  6. Do you leverage Twitter to improve your influence and position in your industry or is it more comfortable for you to declare, “why would I tweet?,” before you even fully understand the product or why people in similar roles are leveraging the medium? Do you follow the industry leaders in your field on Twitter? Do you follow your competitors and customers? Do you track your company’s products and reputation?
  7. How many apps are on your smart phone? Do you have well over 50, or even 100, because you are routinely downloading each and every app from each peer and competitor you can to see how others are exploiting the environment? Do you know how WhatsApp, Voxer, and Path leveraged the iphone contact list for viral distribution?
  8. Do you know what Github is and why most startups rely on it as the key center of their engineering effort?
  9. Have you ever mounted an AWS server at Amazon? Do you know how AWS pricing works?
  10. Does it make sense to you to use HTML5 as your mobile solution so that you don’t have to code for multiple platforms? Does it bother you that none of the leading smartphone app vendors take this approach?
  11. When you are on the road on business, do you let your assistant book the same old car service, or do you tell them, “I want to use Uber just to see how it works?”
  12. When Facebook launched the new timeline feature did you immediately build one to see what the company was up to, or did you dismiss this as something you shouldn’t waste your time on?
  13. Have you been to Glassdoor.com to see what employees are saying about your company? Or have you rationalized why it’s not important, the way the way the old-school small business owner formerly dismissed his/her Yelp review.

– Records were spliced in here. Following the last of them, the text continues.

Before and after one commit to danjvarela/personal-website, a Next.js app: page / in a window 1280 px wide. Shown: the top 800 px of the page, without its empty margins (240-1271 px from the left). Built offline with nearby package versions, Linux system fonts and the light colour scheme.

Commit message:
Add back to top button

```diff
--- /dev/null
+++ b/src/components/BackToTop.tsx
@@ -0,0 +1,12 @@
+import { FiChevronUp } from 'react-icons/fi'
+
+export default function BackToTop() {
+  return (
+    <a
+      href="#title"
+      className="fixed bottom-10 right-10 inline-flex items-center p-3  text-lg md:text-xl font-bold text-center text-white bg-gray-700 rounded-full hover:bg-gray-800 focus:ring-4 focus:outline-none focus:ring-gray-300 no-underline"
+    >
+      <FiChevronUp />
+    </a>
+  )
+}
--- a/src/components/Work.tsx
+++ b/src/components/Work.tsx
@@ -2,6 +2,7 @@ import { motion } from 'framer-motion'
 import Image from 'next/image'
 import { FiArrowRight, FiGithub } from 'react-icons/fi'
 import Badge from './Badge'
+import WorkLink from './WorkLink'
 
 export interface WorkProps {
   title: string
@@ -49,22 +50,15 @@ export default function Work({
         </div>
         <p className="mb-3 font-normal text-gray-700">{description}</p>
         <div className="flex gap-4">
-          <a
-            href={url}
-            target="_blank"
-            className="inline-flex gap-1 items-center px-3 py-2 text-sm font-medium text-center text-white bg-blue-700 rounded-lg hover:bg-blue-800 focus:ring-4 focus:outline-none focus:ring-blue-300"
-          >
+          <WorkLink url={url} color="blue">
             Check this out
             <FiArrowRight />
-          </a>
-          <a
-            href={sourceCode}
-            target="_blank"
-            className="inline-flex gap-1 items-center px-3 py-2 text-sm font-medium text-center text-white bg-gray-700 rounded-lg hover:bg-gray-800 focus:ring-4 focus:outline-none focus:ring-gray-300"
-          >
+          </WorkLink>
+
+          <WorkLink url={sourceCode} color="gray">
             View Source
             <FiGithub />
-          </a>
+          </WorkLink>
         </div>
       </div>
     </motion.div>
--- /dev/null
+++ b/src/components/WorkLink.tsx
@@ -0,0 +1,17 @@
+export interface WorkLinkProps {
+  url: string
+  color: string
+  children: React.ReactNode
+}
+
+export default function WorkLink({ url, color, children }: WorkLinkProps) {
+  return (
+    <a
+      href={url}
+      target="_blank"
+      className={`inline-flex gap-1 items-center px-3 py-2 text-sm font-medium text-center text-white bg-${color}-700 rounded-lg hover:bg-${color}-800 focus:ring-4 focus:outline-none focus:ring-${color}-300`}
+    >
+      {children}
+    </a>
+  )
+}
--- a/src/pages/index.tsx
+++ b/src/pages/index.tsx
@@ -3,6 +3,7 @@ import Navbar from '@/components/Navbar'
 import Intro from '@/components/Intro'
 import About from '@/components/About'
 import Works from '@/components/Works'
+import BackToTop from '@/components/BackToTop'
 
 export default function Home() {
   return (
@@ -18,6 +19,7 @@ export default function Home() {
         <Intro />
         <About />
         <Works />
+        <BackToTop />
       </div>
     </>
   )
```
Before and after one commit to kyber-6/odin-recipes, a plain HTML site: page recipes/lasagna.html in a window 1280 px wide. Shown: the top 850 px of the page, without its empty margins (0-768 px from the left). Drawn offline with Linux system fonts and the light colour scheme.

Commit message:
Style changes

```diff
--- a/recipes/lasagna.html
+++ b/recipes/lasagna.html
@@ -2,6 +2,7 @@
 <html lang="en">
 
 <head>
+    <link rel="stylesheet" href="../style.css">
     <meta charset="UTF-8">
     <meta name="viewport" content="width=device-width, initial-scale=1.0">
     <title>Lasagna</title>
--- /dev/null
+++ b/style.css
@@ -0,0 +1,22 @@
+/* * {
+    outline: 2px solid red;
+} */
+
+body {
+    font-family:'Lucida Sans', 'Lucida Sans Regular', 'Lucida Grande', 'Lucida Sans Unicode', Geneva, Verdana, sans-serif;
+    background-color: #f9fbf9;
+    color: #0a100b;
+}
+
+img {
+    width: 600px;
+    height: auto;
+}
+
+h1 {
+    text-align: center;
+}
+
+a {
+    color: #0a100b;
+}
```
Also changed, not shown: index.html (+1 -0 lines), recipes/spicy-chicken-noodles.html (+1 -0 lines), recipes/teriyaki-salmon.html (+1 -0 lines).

Other than the obnoxious title the article does make some good points. I do believe this:

"f you want to stay “young” and innovative, you have no choice but to immerse yourself in the emerging tools of the current and next generation. You MUST stay current, as it is illusionary to imagine being innovative without being current." (From Why You Want to Be A Learn-it-All

Thursday
Mar012012

Clever iPhone app vs. the Transistor

This interesting, and I think, correct article, makes the argument that the word 'innovation' is being watered down and even getting cheapened. It says, about "innovation",

"Regrettably, we now use the term to describe almost anything. It can describe a smartphone app or a social media tool; or it can describe the transistor or the blueprint for a cellphone system. The differences are immense." (from Innovation and the Bell Labs Miracle)

and leads to this:

"The conflation of these different kinds of innovations seems to be leading us toward a belief that small groups of profit-seeking entrepreneurs turning out innovative consumer products are as effective as our innovative forebears.

History does not support this belief. The teams at Bell Labs that invented the laser, transistor and solar cell were not seeking profits. They were seeking understanding. Yet in the process they created not only new products but entirely new -- and lucrative -- industries." (from Innovation and the Bell Labs Miracle)

Excellent points and a useful distinction.